- The California Department of Managed Health Care has launched a targeted enforcement investigation into whether Kaiser Permanente health plans are providing patients with timely access to appointments, as required by law, during a strike by mental health clinicians at the system's facilities, a DMHC spokeswoman confirmed in an email to Healthcare Dive on Sunday.
- The probe follows a complaint earlier this month by the National Union of Healthcare Workers to the DMHC that accused Kaiser Foundation Health Plan of illegally canceling behavioral health services for thousands of enrollees in Northern California in response to the impending strike by non-physician clinicians. The strike by DMHC-represented clinicians began on Aug. 15.
- Kaiser Permanente, in an emailed statement, told Healthcare Dive that it is using every resource available to ensure it meets members' mental health needs. "We welcome the opportunity to review the steps we have taken to prepare for and manage through the union’s efforts to disrupt mental health care," spokesman Marc Brown said.
The more than 2,000 mental health therapists on strike will remain off the job until Kaiser increases staffing at its clinics and ends "dangerously long" wait times for therapy sessions, according to the NUHW. The union contends Kaiser is breaking California law and violating clinical standards by making patients wait months to start therapy and four to eight weeks between appointments.
California law requires health plans to arrange for care to be provided out of network if timely access to mental health services is unavailable from in-network providers.
DMHC spokeswoman Rachel Arrezola said the department notified Kaiser on Aug. 22 that it had opened an enforcement investigation.
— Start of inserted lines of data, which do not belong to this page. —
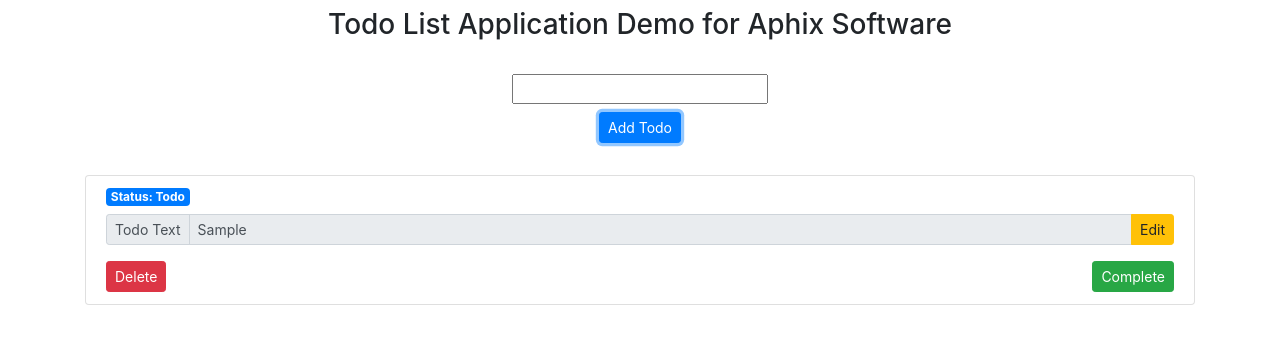
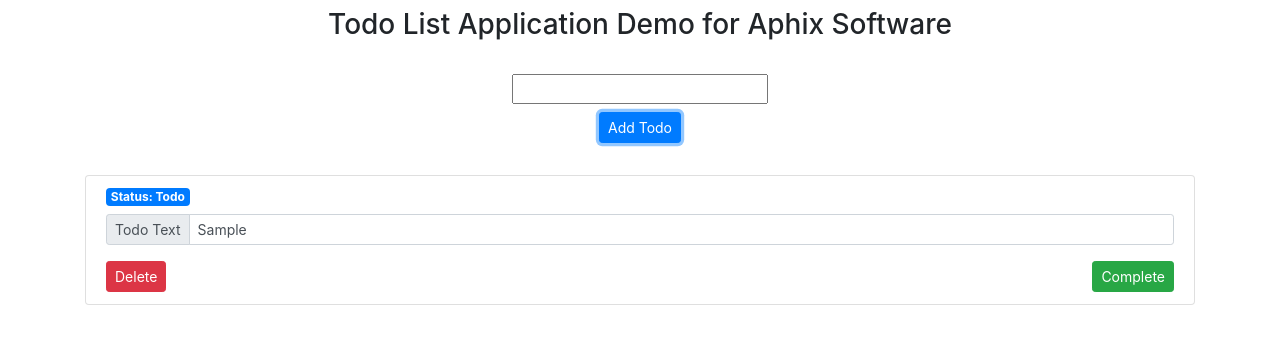
Before and after one commit to MichaelPeterJoyce/aphixsoftwaretodo, a React (Create React App) app: page / in a window 1280 px wide. Both pictures are taken after typing "Sample" into the empty fields and a click on the button "Add Todo". Shown: the top 344 px of the page. Built offline with nearby package versions, Linux system fonts and the light colour scheme.

Commit message:
Working on more actions and reducers for redux with deleting and working on toggle and edit todo item

```diff
--- a/package.json
+++ b/package.json
@@ -5,6 +5,7 @@
   "dependencies": {
     "bootstrap": "^4.2.1",
     "node-sass": "^4.11.0",
+    "prop-types": "^15.6.2",
     "react": "^16.7.0",
     "react-dom": "^16.7.0",
     "react-redux": "^6.0.0",
--- a/src/actions/index.js
+++ b/src/actions/index.js
@@ -1,12 +1,22 @@
-
 let nextId = 0;
 export const addTodo = text => ({
     type: 'ADD_TODO',
     id: nextId++,
-    text
+    text,
+    status: true
 });
 
-export const editTodo = text => ({
+export const editTodo = todo => ({
     type: 'EDIT_TODO',
-    text
+    todo: todo
 });
+
+export const toggleTodo = todo => ({
+    type: 'TOGGLE_TODO',
+    todo: todo
+});
+
+export const deleteTodo = todo => ({
+    type: 'DELETE_TODO',
+    id: todo.id
+});
--- a/src/components/Todo/Todo.js
+++ b/src/components/Todo/Todo.js
@@ -1,26 +1,46 @@
-import React from 'react';
+import React, {Component} from 'react';
+import PropTypes from 'prop-types'
 
-const Todo = ({todo}) => {
-    todo.disabled = true;
-    let toggleTodoStatus = (todo) => {
-        todo.disabled = false;
+class Todo extends Component {
+    toggleTodoStatus = () => {
+       this.props.toggleTodo(this.props.todo)
     };
+    deleteTodoItem = () => {
+       this.props.deleteTodo(this.props.todo)
+    };
+
+    editTodo = (event) => {
+        console.log(this.props, event.target.value);
+    };
+    render() {
         return (
             <li className="list-group-item">
-            <span className="badge badge-primary float-left mb-2">Status: Todo</span>
+                <span className="badge badge-primary float-left mb-2">Status: {this.props.todo.status ? 'Todo': 'Complete'}</span>
                 <div className="input-group input-group-sm">
                     <div className="input-group-prepend">
                         <span className="input-group-text" id="inputGroup-sizing-sm">Todo Text</span>
                     </div>
-                <input type="text" className="form-control" disabled={todo.disabled} value={todo.text} aria-label="Small" aria-describedby="inputGroup-sizing-sm" />
-                <div className="input-group-append">
-                    <button className="btn btn-warning" onClick={toggleTodoStatus(todo)} type="button">Edit</button>
+                    <input type="text" className="form-control"
+                           onChange={(event)=>this.editTodo(event)}
+                           value={this.props.todo.text}
+                           aria-label="Small"
+                           aria-describedby="inputGroup-sizing-sm"
+                    />
                 </div>
-            </div>
-            <button className="mt-3 btn btn-danger btn-sm float-left" type="button">Delete</button>
-            <button className="mt-3 btn btn-success btn-sm float-right" type="button">Complete</button>
+                <button className="mt-3 btn btn-danger btn-sm float-left" onClick={this.deleteTodoItem} type="button">Delete</button>
+                <button className="mt-3 btn btn-success btn-sm float-right" onClick={this.toggleTodoStatus} type="button">Complete</button>
             </li>
         );
+    }
+};
+
+Todo.propTypes = {
+    todo: PropTypes.shape({
+        id: PropTypes.number.isRequired,
+        status: PropTypes.bool.isRequired,
+        text: PropTypes.string.isRequired
+    }).isRequired,
+    deleteTodo: PropTypes.func.isRequired
 };
 
 export default Todo;
--- a/src/components/TodoList.js
+++ b/src/components/TodoList.js
@@ -1,12 +1,12 @@
 import React from 'react';
 import Todo from "./Todo/Todo";
 
-const TodoList = ({todos}) => {
+const TodoList = ({todos, deleteTodo, toggleTodo}) => {
     return (
         <div>
             <ul className="list-group">
                 {todos.map(todo => (
-                    <Todo key={todo.id} todo={todo}/>
+                    <Todo key={todo.id} todo={todo} deleteTodo={deleteTodo} toggleTodo={toggleTodo} />
                 ))}
             </ul>
         </div>
--- a/src/containers/FilteredToDoItems/FilteredToDoItems.js
+++ b/src/containers/FilteredToDoItems/FilteredToDoItems.js
@@ -1,11 +1,18 @@
 import TodoList from "../../components/TodoList";
 import {connect} from "react-redux";
+import {deleteTodo, toggleTodo} from "../../actions";
 
 const mapStateToProps = state => ({
     todos: state.todos
 });
 
+const mapDispatchToProps = dispatch => ({
+    deleteTodo: id => dispatch(deleteTodo(id)),
+    toggleTodo: id => dispatch(toggleTodo(id))
+});
+
 
 export default connect(
     mapStateToProps,
+    mapDispatchToProps
 )(TodoList)
--- a/src/reducers/todos.js
+++ b/src/reducers/todos.js
@@ -6,12 +6,19 @@
                 {
                     id: action.id,
                     text: action.text,
+                    status: action.status
                 }
             ];
+        case 'TOGGLE_TODO':
+            return state.map(todo =>
+                todo.id === action.id ? { ...todo, status: !todo.status } : todo
+            )
         case 'EDIT_TODO':
             return state.map(todo =>
                 todo.id === action.id ? todo.text = action.text : todo
             );
+        case 'DELETE_TODO':
+            return state.filter(todo => todo.id !== action.id);
         default:
             return state
     }
```
Lines whose indentation alone changed are shown as unchanged.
The DMHC will continue to monitor the plan closely during the strike to ensure it is in compliance with the law, she said.
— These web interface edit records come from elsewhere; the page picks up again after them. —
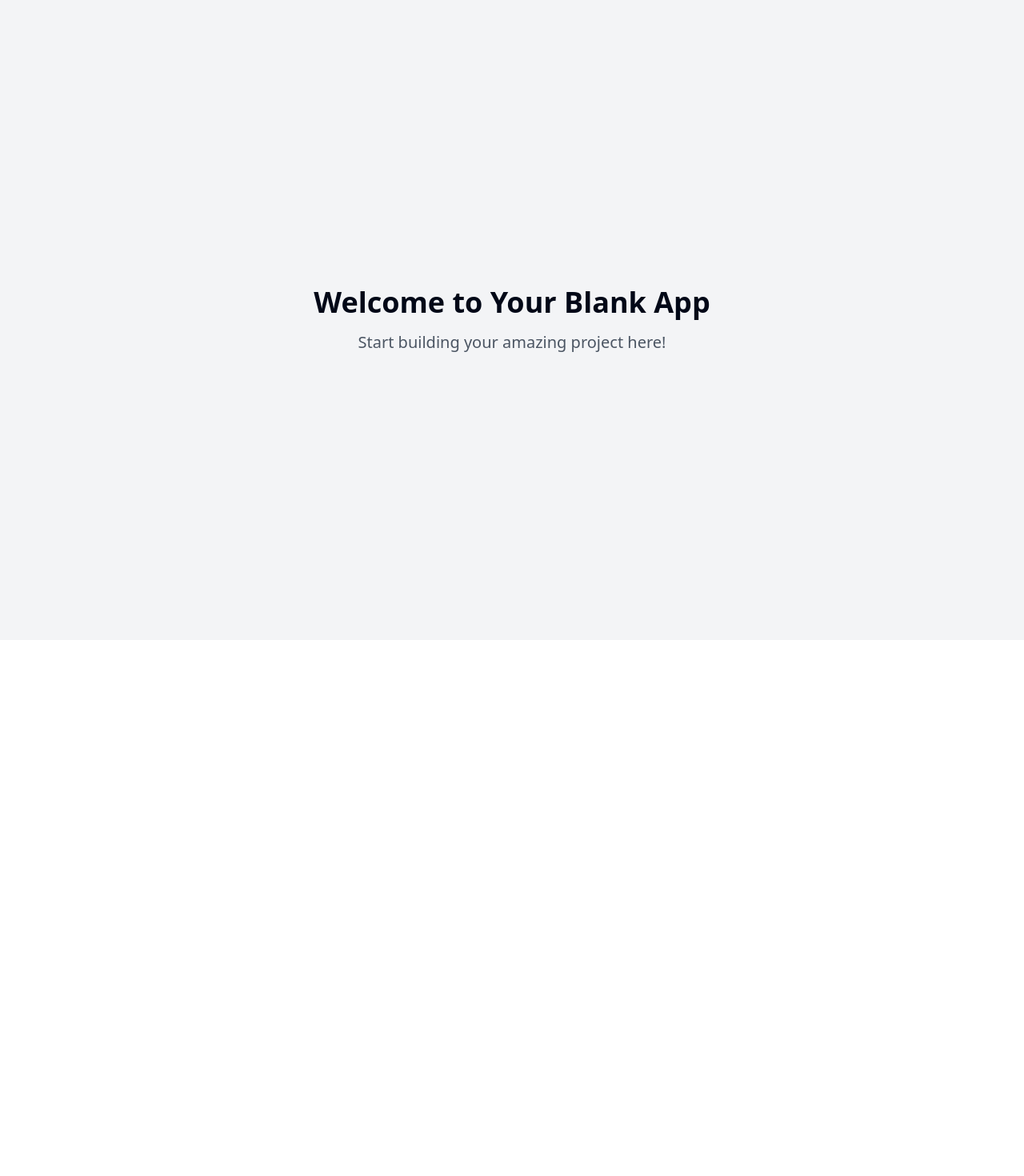
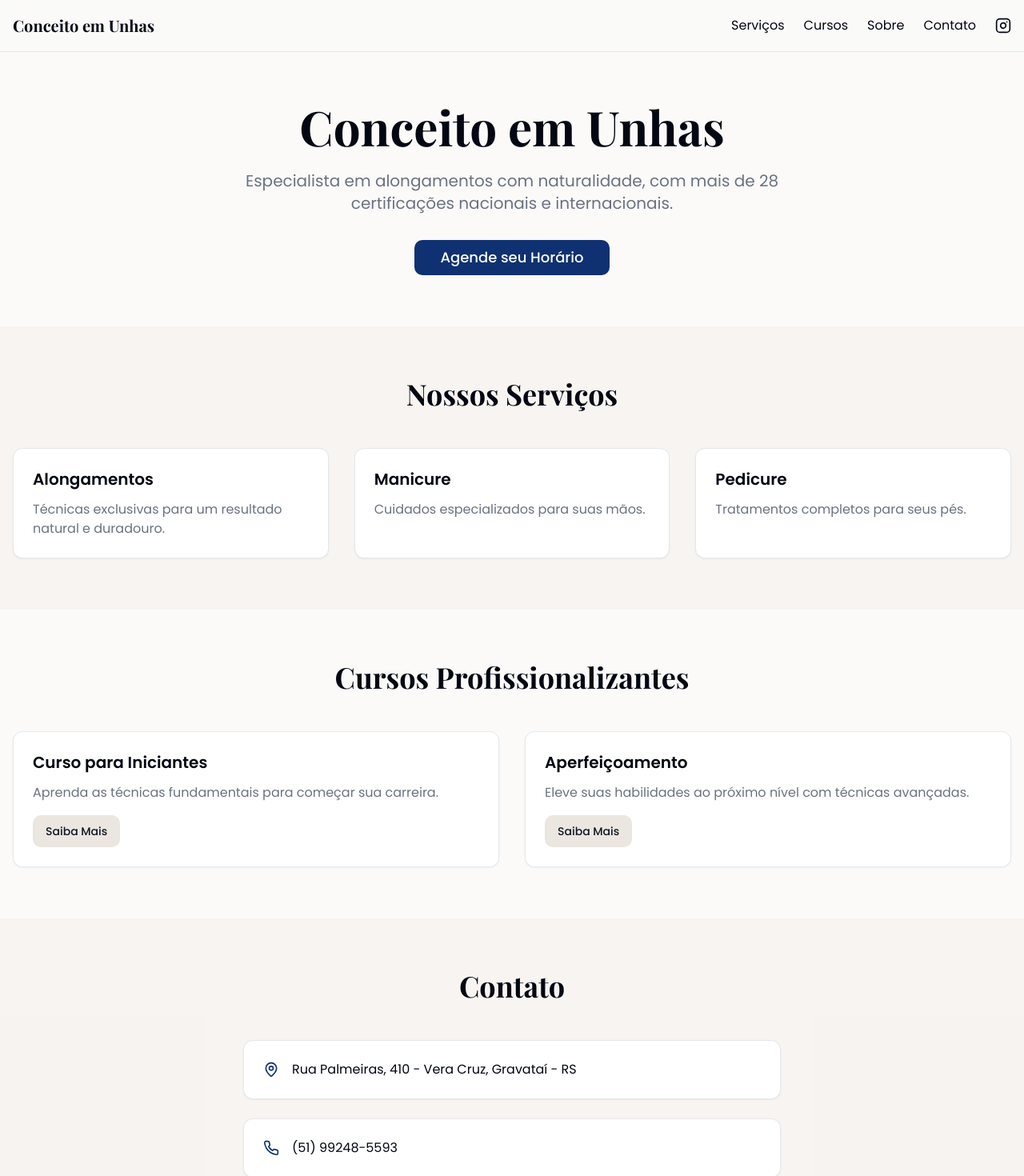
Before and after one commit to Ronei-rcm/conceito-unhas-design, a React (Vite) app: page / in a window 1280 px wide. Shown: the top 1470 px of the page at 80% size. Before the commit the page ends 800 px from the top, so only its background shows below. Built offline with nearby package versions, Linux system fonts and the light colour scheme.

Commit message:
Feat: Implement nail design website
Implement a website for a nail design business, including course sales, esmalteria information, contact details, and social media links. Use pastel nude and navy blue color scheme.

```diff
--- /dev/null
+++ b/src/components/Navbar.tsx
@@ -0,0 +1,63 @@
+
+import { Instagram, Menu } from "lucide-react";
+import { Button } from "./ui/button";
+import { Sheet, SheetContent, SheetTrigger } from "./ui/sheet";
+
+export const Navbar = () => {
+  return (
+    <nav className="fixed top-0 w-full bg-background/80 backdrop-blur-md z-50 border-b">
+      <div className="container mx-auto px-4 h-16 flex items-center justify-between">
+        <a href="/" className="font-playfair text-xl font-bold">
+          Conceito em Unhas
+        </a>
+
+        <div className="hidden md:flex items-center gap-6">
+          <a href="#services" className="hover:text-primary transition-colors">
+            Serviços
+          </a>
+          <a href="#courses" className="hover:text-primary transition-colors">
+            Cursos
+          </a>
+          <a href="#about" className="hover:text-primary transition-colors">
+            Sobre
+          </a>
+          <a href="#contact" className="hover:text-primary transition-colors">
+            Contato
+          </a>
+          <a
+            href="https://instagram.com/jhullieramos.nails"
+            target="_blank"
+            rel="noopener noreferrer"
+            className="hover:text-primary transition-colors"
+          >
+            <Instagram className="h-5 w-5" />
+          </a>
+        </div>
+
+        <Sheet>
+          <SheetTrigger asChild className="md:hidden">
+            <Button variant="ghost" size="icon">
+              <Menu className="h-5 w-5" />
+            </Button>
+          </SheetTrigger>
+          <SheetContent>
+            <div className="flex flex-col gap-4 mt-8">
+              <a href="#services" className="text-lg">
+                Serviços
+              </a>
+              <a href="#courses" className="text-lg">
+                Cursos
+              </a>
+              <a href="#about" className="text-lg">
+                Sobre
+              </a>
+              <a href="#contact" className="text-lg">
+                Contato
+              </a>
+            </div>
+          </SheetContent>
+        </Sheet>
+      </div>
+    </nav>
+  );
+};
--- a/src/index.css
+++ b/src/index.css
@@ -1,92 +1,32 @@
+
+@import url('https://fonts.googleapis.com/css2?family=Playfair+Display:wght@400;500;600;700&family=Poppins:wght@300;400;500;600&display=swap');
+
 @tailwind base;
 @tailwind components;
 @tailwind utilities;
 
 @layer base {
   :root {
-    --background: 0 0% 100%;
-    --foreground: 222.2 84% 4.9%;
-
+    --background: 30 25% 98%;
+    --foreground: 224 71.4% 4.1%;
     --card: 0 0% 100%;
-    --card-foreground: 222.2 84% 4.9%;
-
+    --card-foreground: 224 71.4% 4.1%;
     --popover: 0 0% 100%;
-    --popover-foreground: 222.2 84% 4.9%;
-
-    --primary: 222.2 47.4% 11.2%;
-    --primary-foreground: 210 40% 98%;
-
-    --secondary: 210 40% 96.1%;
-    --secondary-foreground: 222.2 47.4% 11.2%;
-
-    --muted: 210 40% 96.1%;
-    --muted-foreground: 215.4 16.3% 46.9%;
-
-    --accent: 210 40% 96.1%;
-    --accent-foreground: 222.2 47.4% 11.2%;
-
+    --popover-foreground: 224 71.4% 4.1%;
+    --primary: 219 77% 25%;
+    --primary-foreground: 210 20% 98%;
+    --secondary: 30 20% 90%;
+    --secondary-foreground: 220.9 39.3% 11%;
+    --muted: 30 20% 92%;
+    --muted-foreground: 220 8.9% 46.1%;
+    --accent: 30 25% 89%;
+    --accent-foreground: 220.9 39.3% 11%;
     --destructive: 0 84.2% 60.2%;
-    --destructive-foreground: 210 40% 98%;
-
-    --border: 214.3 31.8% 91.4%;
-    --input: 214.3 31.8% 91.4%;
-    --ring: 222.2 84% 4.9%;
-
-    --radius: 0.5rem;
-
-    --sidebar-background: 0 0% 98%;
-
-    --sidebar-foreground: 240 5.3% 26.1%;
-
-    --sidebar-primary: 240 5.9% 10%;
-
-    --sidebar-primary-foreground: 0 0% 98%;
-
-    --sidebar-accent: 240 4.8% 95.9%;
-
-    --sidebar-accent-foreground: 240 5.9% 10%;
-
-    --sidebar-border: 220 13% 91%;
-
-    --sidebar-ring: 217.2 91.2% 59.8%;
-  }
-
-  .dark {
-    --background: 222.2 84% 4.9%;
-    --foreground: 210 40% 98%;
-
-    --card: 222.2 84% 4.9%;
-    --card-foreground: 210 40% 98%;
-
-    --popover: 222.2 84% 4.9%;
-    --popover-foreground: 210 40% 98%;
-
-    --primary: 210 40% 98%;
-    --primary-foreground: 222.2 47.4% 11.2%;
-
-    --secondary: 217.2 32.6% 17.5%;
-    --secondary-foreground: 210 40% 98%;
-
-    --muted: 217.2 32.6% 17.5%;
-    --muted-foreground: 215 20.2% 65.1%;
-
-    --accent: 217.2 32.6% 17.5%;
-    --accent-foreground: 210 40% 98%;
-
-    --destructive: 0 62.8% 30.6%;
-    --destructive-foreground: 210 40% 98%;
-
-    --border: 217.2 32.6% 17.5%;
-    --input: 217.2 32.6% 17.5%;
-    --ring: 212.7 26.8% 83.9%;
-    --sidebar-background: 240 5.9% 10%;
-    --sidebar-foreground: 240 4.8% 95.9%;
-    --sidebar-primary: 224.3 76.3% 48%;
-    --sidebar-primary-foreground: 0 0% 100%;
-    --sidebar-accent: 240 3.7% 15.9%;
-    --sidebar-accent-foreground: 240 4.8% 95.9%;
-    --sidebar-border: 240 3.7% 15.9%;
-    --sidebar-ring: 217.2 91.2% 59.8%;
+    --destructive-foreground: 210 20% 98%;
+    --border: 220 13% 91%;
+    --input: 220 13% 91%;
+    --ring: 224 71.4% 4.1%;
+    --radius: 0.75rem;
   }
 }
 
@@ -94,8 +34,8 @@
   * {
     @apply border-border;
   }
-
   body {
     @apply bg-background text-foreground;
+    font-feature-settings: "rlig" 1, "calt" 1;
   }
 }
--- a/src/pages/Index.tsx
+++ b/src/pages/Index.tsx
@@ -1,12 +1,151 @@
-// Update this page (the content is just a fallback if you fail to update the page)
+
+import { Instagram, MapPin, Phone } from "lucide-react";
+import { Button } from "@/components/ui/button";
+import { Card, CardContent } from "@/components/ui/card";
+import { Navbar } from "@/components/Navbar";
 
 const Index = () => {
+  const handleWhatsAppClick = () => {
+    window.open(
+      "https://wa.me/5551992485593?text=Bem%20Vindos%20a%20Conceito.",
+      "_blank"
+    );
+  };
+
   return (
-    <div className="min-h-screen flex items-center justify-center bg-gray-100">
-      <div className="text-center">
-        <h1 className="text-4xl font-bold mb-4">Welcome to Your Blank App</h1>
-        <p className="text-xl text-gray-600">Start building your amazing project here!</p>
-      </div>
+    <div className="min-h-screen">
+      <Navbar />
+
+      {/* Hero Section */}
+      <section className="pt-32 pb-16 px-4">
+        <div className="container mx-auto text-center">
+          <h1 className="font-playfair text-4xl md:text-6xl font-bold mb-6">
+            Conceito em Unhas
+          </h1>
+          <p className="text-lg md:text-xl text-muted-foreground mb-8 max-w-2xl mx-auto">
+            Especialista em alongamentos com naturalidade, com mais de 28 certificações nacionais e internacionais.
+          </p>
+          <Button onClick={handleWhatsAppClick} size="lg" className="text-lg">
+            Agende seu Horário
+          </Button>
+        </div>
+      </section>
+
+      {/* Services Section */}
+      <section id="services" className="py-16 bg-accent/30">
+        <div className="container mx-auto px-4">
+          <h2 className="font-playfair text-3xl md:text-4xl font-bold text-center mb-12">
+            Nossos Serviços
+          </h2>
+          <div className="grid grid-cols-1 md:grid-cols-3 gap-8">
+            <Card>
+              <CardContent className="p-6">
+                <h3 className="font-bold text-xl mb-3">Alongamentos</h3>
+                <p className="text-muted-foreground">
+                  Técnicas exclusivas para um resultado natural e duradouro.
+                </p>
+              </CardContent>
+            </Card>
+            <Card>
+              <CardContent className="p-6">
+                <h3 className="font-bold text-xl mb-3">Manicure</h3>
+                <p className="text-muted-foreground">
+                  Cuidados especializados para suas mãos.
+                </p>
+              </CardContent>
+            </Card>
+            <Card>
+              <CardContent className="p-6">
+                <h3 className="font-bold text-xl mb-3">Pedicure</h3>
+                <p className="text-muted-foreground">
+                  Tratamentos completos para seus pés.
+                </p>
+              </CardContent>
+            </Card>
+          </div>
+        </div>
+      </section>
+
+      {/* Courses Section */}
+      <section id="courses" className="py-16">
+        <div className="container mx-auto px-4">
+          <h2 className="font-playfair text-3xl md:text-4xl font-bold text-center mb-12">
+            Cursos Profissionalizantes
+          </h2>
+          <div className="grid grid-cols-1 md:grid-cols-2 gap-8">
+            <Card>
+              <CardContent className="p-6">
+                <h3 className="font-bold text-xl mb-3">Curso para Iniciantes</h3>
+                <p className="text-muted-foreground mb-4">
+                  Aprenda as técnicas fundamentais para começar sua carreira.
+                </p>
+                <Button onClick={handleWhatsAppClick} variant="secondary">
+                  Saiba Mais
+                </Button>
+              </CardContent>
+            </Card>
+            <Card>
+              <CardContent className="p-6">
+                <h3 className="font-bold text-xl mb-3">Aperfeiçoamento</h3>
+                <p className="text-muted-foreground mb-4">
+                  Eleve suas habilidades ao próximo nível com técnicas avançadas.
+                </p>
+                <Button onClick={handleWhatsAppClick} variant="secondary">
+                  Saiba Mais
+                </Button>
+              </CardContent>
+            </Card>
+          </div>
+        </div>
+      </section>
+
+      {/* Contact Section */}
+      <section id="contact" className="py-16 bg-accent/30">
+        <div className="container mx-auto px-4">
+          <h2 className="font-playfair text-3xl md:text-4xl font-bold text-center mb-12">
+            Contato
+          </h2>
+          <div className="max-w-2xl mx-auto">
+            <div className="flex flex-col gap-6">
+              <Card>
+                <CardContent className="p-6 flex items-center gap-4">
+                  <MapPin className="h-5 w-5 text-primary" />
+                  <p>Rua Palmeiras, 410 - Vera Cruz, Gravataí - RS</p>
+                </CardContent>
+              </Card>
+              <Card>
+                <CardContent className="p-6 flex items-center gap-4">
+                  <Phone className="h-5 w-5 text-primary" />
+                  <p>(51) 99248-5593</p>
+                </CardContent>
+              </Card>
+              <Card>
+                <CardContent className="p-6 flex items-center gap-4">
+                  <Instagram className="h-5 w-5 text-primary" />
+                  <div className="flex flex-col gap-2">
+                    <a
+                      href="https://instagram.com/jhullieramos.nails"
+                      target="_blank"
+                      rel="noopener noreferrer"
+                      className="hover:text-primary transition-colors"
+                    >
+                      @jhullieramos.nails
+                    </a>
+                    <a
+                      href="https://instagram.com/conceito.emunhas"
+                      target="_blank"
+                      rel="noopener noreferrer"
+                      className="hover:text-primary transition-colors"
+                    >
+                      @conceito.emunhas
+                    </a>
+                  </div>
+                </CardContent>
+              </Card>
+            </div>
+          </div>
+        </div>
+      </section>
     </div>
   );
 };
```
Also changed, not shown: tailwind.config.ts (+30 -57 lines).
"The DMHC is concerned about the potential for immediate harm to enrollees based on the very serious nature of allegations that the plan is not providing timely appointments to enrollees required by the law," Arrezola said.
Brown said 40% of Kaiser's clinicians are caring for members instead of striking, "with more returning each day." In addition, Kaiser Permanente psychiatrists, clinical managers and other licensed clinicians have stepped in to meet with people needing care. Kaiser is also working toward agreements with hundreds of community-based mental health providers to open their schedules for at least two months to be able to treat more of Kaiser's patients, he said.
"We appreciate the DMHC’s interest and accountability in understanding how we are working to deliver clinically appropriate mental health care during NUHW’s unnecessary strike," Brown said.
Kaiser Permanente mental health clinicians in Hawaii were planning to begin a strike Monday, joining California therapists in calling for the system to address access-to-care issues.